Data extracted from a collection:
<<<<

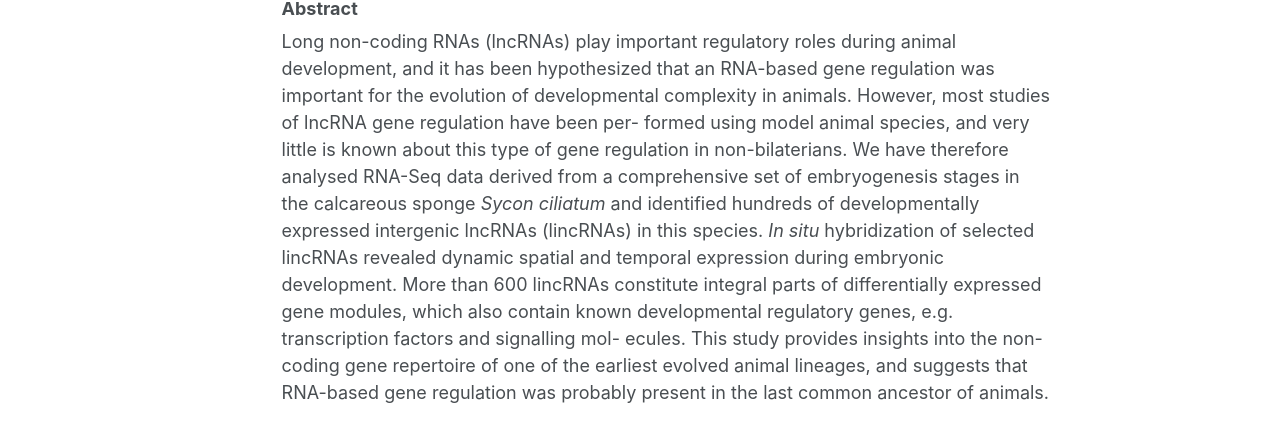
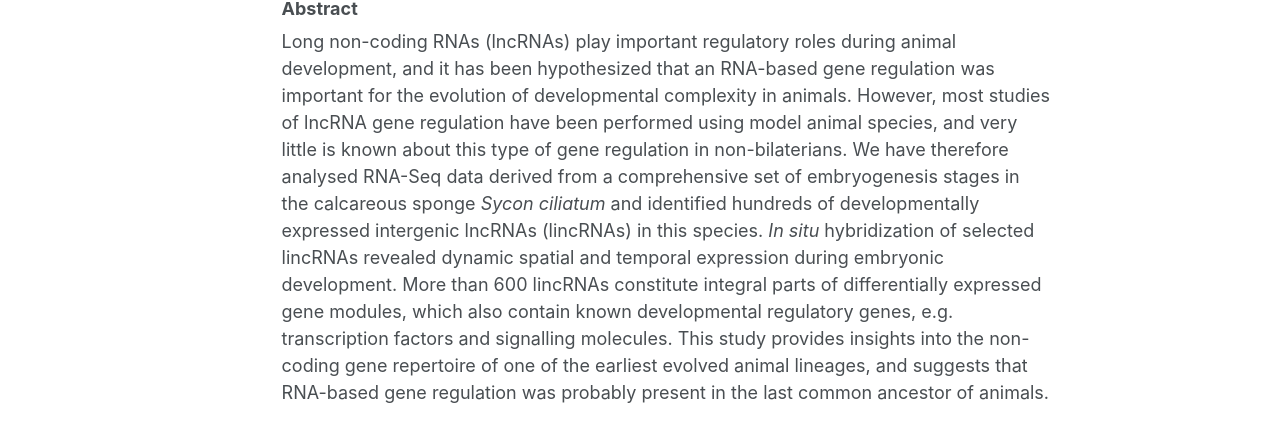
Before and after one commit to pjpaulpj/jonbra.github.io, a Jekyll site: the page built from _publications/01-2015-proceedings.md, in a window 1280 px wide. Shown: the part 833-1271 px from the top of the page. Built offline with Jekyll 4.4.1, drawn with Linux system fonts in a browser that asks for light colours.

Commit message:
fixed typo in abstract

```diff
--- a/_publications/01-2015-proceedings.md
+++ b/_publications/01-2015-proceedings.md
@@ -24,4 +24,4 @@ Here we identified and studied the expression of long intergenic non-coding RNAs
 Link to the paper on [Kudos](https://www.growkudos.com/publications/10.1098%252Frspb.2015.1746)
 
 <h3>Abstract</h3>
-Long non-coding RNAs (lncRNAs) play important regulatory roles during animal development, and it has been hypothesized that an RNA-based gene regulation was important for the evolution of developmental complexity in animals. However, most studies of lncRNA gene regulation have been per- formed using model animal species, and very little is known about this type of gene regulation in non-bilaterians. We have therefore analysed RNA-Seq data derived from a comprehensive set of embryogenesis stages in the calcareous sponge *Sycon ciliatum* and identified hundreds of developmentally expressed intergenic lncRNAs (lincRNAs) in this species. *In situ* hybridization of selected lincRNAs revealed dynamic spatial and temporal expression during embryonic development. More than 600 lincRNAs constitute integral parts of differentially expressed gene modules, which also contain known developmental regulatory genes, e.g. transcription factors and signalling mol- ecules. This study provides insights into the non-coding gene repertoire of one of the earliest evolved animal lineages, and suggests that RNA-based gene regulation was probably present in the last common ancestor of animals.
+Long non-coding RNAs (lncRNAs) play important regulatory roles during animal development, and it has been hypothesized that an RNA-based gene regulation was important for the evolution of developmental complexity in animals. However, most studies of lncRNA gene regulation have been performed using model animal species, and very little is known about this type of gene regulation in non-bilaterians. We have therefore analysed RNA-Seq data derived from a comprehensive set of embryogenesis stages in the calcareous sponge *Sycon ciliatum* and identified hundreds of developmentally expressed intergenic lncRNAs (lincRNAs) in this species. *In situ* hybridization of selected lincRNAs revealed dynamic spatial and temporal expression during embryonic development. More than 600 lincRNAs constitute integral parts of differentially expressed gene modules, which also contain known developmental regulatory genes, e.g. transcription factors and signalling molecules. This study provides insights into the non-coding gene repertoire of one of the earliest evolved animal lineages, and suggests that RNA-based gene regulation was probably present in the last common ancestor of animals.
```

>>>>
<<<<

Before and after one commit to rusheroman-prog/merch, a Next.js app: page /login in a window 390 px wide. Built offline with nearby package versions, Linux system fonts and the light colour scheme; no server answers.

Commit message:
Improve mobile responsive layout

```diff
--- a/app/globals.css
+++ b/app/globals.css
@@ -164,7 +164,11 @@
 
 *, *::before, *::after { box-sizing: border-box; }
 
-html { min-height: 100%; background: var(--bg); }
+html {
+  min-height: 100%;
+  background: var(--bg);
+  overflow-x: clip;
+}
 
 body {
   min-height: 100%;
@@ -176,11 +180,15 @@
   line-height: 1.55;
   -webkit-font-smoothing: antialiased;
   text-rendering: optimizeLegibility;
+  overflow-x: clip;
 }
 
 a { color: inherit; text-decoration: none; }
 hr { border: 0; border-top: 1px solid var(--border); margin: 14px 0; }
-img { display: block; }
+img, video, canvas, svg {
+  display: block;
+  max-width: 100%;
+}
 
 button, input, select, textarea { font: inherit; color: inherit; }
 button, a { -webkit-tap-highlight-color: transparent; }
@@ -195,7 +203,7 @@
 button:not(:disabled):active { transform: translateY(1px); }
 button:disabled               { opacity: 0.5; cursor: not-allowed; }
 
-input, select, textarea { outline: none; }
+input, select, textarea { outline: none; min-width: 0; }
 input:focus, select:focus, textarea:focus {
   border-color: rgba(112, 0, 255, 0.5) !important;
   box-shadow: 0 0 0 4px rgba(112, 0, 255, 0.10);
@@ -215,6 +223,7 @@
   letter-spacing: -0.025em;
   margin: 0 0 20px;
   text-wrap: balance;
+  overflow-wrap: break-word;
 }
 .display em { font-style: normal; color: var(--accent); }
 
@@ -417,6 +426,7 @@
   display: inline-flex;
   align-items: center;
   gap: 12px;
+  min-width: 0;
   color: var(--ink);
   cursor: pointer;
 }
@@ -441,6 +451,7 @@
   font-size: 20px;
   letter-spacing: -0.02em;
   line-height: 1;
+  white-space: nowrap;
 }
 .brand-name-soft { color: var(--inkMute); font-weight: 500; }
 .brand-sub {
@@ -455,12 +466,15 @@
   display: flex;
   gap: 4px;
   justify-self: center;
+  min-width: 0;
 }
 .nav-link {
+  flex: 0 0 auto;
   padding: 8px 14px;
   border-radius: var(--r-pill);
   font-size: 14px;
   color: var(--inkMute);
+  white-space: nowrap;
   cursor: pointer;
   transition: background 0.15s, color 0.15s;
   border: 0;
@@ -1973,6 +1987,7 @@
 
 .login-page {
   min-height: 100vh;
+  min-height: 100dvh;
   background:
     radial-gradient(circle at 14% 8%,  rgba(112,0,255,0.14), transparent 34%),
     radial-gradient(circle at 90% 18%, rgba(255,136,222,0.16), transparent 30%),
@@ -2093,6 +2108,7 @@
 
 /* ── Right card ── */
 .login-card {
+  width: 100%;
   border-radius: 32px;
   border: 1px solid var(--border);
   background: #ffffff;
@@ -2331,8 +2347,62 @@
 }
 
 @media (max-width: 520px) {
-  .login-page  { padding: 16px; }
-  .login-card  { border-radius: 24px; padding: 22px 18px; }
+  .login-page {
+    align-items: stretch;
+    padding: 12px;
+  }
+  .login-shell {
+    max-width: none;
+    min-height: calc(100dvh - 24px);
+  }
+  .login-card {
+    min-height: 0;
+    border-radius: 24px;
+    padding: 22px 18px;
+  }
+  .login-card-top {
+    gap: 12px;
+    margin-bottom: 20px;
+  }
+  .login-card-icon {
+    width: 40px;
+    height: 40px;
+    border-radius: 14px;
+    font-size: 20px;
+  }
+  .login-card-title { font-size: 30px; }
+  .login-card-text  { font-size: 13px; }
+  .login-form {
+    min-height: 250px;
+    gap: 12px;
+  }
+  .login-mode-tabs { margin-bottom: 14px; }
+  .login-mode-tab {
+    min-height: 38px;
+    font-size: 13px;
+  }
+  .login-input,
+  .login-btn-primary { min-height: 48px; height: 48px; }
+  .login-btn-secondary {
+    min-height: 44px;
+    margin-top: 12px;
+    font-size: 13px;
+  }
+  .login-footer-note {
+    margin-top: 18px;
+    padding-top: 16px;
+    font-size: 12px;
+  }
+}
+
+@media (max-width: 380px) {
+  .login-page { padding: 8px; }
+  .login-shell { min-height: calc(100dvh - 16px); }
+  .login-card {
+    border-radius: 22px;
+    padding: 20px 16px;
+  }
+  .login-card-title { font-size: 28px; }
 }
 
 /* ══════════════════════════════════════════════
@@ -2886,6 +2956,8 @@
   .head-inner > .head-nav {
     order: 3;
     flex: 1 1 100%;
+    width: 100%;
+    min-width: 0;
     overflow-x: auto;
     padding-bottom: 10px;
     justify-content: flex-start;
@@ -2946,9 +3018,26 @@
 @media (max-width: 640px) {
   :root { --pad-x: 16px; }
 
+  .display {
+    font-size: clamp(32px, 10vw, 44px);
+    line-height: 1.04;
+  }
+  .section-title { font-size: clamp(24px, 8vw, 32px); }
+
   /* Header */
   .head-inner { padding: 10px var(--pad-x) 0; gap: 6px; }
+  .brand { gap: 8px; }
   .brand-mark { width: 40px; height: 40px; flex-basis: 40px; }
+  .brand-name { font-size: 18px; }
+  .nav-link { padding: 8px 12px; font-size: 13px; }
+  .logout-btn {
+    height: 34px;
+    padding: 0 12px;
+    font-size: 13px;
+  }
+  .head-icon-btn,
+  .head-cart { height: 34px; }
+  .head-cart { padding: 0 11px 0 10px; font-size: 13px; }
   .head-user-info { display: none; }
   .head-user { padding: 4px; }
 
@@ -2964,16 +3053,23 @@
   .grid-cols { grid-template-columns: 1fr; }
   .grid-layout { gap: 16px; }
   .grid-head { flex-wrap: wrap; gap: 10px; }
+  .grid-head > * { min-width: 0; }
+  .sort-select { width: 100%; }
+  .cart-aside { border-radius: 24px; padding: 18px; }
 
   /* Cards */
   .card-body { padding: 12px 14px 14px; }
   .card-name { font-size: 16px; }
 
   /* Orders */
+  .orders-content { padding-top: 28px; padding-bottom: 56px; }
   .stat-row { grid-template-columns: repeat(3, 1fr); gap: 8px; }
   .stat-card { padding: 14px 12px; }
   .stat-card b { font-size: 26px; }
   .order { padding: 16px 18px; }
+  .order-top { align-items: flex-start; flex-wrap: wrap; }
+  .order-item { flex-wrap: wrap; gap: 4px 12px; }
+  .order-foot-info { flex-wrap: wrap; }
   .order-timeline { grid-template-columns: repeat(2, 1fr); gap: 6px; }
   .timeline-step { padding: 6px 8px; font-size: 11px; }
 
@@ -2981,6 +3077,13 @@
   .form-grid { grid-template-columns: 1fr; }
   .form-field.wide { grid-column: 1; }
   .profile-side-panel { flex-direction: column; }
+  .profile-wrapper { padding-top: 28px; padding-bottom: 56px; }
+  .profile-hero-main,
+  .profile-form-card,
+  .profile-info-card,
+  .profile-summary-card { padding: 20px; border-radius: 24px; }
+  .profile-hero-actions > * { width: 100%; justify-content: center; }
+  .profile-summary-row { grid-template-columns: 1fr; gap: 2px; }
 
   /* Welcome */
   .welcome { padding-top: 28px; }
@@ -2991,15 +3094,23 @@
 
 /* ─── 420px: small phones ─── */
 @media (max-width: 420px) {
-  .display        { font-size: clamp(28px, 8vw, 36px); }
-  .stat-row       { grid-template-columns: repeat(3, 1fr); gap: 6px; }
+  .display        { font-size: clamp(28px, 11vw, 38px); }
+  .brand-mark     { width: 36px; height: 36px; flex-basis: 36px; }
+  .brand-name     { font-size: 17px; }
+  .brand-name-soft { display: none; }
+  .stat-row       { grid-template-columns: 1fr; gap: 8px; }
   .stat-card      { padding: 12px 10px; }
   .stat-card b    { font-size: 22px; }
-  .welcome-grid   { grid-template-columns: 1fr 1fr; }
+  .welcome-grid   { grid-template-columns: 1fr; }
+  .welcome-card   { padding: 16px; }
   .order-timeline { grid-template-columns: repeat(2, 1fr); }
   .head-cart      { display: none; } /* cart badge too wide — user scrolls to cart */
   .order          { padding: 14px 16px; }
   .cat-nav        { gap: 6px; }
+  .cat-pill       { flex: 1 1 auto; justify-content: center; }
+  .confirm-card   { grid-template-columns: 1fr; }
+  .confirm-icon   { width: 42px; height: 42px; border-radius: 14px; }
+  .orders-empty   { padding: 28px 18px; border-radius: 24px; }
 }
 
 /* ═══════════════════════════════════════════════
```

>>>>

### WHAT THE TASK REQUIRES
If a line in the records contains "auto", report it.

### RESPONSE TO THE EXERCISE
+  flex: 0 0 auto;
     overflow-x: auto;
+  .cat-pill       { flex: 1 1 auto; justify-content: center; }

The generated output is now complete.